Is £154,000 small?

With effect from 6th April 2013 a small business will be able to account for its profits on a cash basis. No need to account for stock, debtors or creditors. No need to make distinction between purchase of assets (capital expenditure) and running costs. Simple? Of course not. Misleading? Of course.
The scheme purports to make life easier for small businesses – reducing red tape. It does nothing of the sort. It isn’t simplification. It’s another set of rules that has to be studied and understood. It’s an alternative that requires understanding of both systems in order to establish which is the best in any particular circumstance – and it might be different one year to the next. If people are not willing to understand and comply with one set of rules, what makes Government think that another set of rules will be understood and complied with any better? It simply creates confusion and almost provides an excuse for getting it wrong.
Is it good for business or the businessman? It is certainly no basis on which to judge the performance or profitability of the business. It is no way to encourage a small businessman to properly understand accounts or to help develop the business. Is it not better to encourage the keeping of proper records, to draw up accounts correctly and better understand the concept of profit? Isn’t that also fairer? Most employees, whatever their income, have no option but to be taxed on their true earnings.

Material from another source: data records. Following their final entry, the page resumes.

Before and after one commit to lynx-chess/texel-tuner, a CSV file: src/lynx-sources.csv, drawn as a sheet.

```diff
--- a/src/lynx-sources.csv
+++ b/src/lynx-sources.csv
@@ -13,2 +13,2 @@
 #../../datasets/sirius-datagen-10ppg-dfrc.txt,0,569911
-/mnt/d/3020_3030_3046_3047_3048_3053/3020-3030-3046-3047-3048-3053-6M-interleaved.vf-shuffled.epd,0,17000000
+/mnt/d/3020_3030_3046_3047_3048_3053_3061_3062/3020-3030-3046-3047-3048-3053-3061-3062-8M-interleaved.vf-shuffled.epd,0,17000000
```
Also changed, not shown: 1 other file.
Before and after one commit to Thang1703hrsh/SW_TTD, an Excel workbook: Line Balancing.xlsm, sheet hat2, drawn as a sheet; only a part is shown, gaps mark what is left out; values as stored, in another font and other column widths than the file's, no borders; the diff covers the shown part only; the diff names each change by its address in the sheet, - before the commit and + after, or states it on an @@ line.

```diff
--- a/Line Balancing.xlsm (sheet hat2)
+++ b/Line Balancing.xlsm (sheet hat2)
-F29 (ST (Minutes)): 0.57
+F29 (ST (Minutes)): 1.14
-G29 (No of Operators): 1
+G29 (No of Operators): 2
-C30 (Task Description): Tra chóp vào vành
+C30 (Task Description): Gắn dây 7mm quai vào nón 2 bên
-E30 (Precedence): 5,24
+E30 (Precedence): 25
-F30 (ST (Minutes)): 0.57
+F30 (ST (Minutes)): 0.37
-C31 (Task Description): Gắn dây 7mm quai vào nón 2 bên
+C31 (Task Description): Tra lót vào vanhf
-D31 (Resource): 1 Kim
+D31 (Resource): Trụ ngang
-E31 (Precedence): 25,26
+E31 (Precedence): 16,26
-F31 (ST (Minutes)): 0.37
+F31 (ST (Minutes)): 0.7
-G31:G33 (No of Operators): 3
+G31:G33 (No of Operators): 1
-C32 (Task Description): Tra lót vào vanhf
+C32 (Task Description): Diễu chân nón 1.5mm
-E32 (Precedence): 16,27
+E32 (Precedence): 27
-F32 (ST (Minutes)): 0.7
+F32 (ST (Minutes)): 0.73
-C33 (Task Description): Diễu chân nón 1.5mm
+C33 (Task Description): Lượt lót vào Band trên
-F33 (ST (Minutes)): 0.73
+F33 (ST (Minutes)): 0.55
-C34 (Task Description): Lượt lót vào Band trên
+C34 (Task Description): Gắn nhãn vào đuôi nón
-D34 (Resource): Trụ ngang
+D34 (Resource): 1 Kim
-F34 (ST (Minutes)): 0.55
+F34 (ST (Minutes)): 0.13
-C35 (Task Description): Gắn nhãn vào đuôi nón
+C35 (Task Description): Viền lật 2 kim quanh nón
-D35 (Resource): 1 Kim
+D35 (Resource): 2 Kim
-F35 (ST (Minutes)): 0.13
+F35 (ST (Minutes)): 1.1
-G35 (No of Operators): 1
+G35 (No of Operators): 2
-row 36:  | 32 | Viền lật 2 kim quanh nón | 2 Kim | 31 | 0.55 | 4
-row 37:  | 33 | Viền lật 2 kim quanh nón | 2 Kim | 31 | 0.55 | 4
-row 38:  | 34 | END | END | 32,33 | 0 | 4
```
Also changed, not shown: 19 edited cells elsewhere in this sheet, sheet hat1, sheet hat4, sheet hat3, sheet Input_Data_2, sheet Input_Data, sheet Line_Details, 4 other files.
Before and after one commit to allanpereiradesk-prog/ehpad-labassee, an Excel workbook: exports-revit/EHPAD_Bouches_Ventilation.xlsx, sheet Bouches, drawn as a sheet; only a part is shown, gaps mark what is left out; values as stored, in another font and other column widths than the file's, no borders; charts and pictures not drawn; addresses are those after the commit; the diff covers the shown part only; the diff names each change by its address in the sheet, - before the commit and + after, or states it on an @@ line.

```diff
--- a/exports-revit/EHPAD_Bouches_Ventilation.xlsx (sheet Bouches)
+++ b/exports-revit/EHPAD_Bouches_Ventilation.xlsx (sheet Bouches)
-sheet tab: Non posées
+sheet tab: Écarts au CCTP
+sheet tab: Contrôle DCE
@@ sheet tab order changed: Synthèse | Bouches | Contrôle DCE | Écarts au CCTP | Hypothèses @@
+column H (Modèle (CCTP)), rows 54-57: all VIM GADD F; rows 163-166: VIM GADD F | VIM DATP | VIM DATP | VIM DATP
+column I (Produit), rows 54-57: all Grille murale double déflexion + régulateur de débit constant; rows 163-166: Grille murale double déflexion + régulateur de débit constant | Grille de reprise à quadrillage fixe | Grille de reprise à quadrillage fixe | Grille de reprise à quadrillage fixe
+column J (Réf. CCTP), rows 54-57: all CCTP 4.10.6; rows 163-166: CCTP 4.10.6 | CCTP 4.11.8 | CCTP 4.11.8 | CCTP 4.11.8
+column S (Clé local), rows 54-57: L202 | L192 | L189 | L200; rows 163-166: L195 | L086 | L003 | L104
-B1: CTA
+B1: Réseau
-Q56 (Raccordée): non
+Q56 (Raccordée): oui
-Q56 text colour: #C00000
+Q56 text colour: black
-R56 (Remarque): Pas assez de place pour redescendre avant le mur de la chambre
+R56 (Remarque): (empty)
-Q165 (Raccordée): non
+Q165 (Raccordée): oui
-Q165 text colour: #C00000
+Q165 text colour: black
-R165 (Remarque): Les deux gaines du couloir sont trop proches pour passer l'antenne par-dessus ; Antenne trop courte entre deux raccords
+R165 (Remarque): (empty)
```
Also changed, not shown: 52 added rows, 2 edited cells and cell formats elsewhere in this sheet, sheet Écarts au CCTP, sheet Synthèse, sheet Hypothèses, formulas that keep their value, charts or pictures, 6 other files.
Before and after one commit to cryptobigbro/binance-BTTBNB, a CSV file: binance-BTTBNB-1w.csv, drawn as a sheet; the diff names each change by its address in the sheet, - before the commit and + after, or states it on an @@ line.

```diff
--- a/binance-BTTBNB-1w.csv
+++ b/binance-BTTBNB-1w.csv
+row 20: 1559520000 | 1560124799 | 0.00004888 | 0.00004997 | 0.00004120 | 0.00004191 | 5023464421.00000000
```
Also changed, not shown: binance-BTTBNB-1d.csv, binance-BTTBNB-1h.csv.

It might be possible to justify a cash basis for a very small, part-time business, generating turnover of, perhaps, £10-20,000 a year. But the Government is intent on applying it to businesses with turnover up to £154,000. It does no one any favours. It’s the lazy approach to discipline – at a time when more, not less, discipline and compliance is required.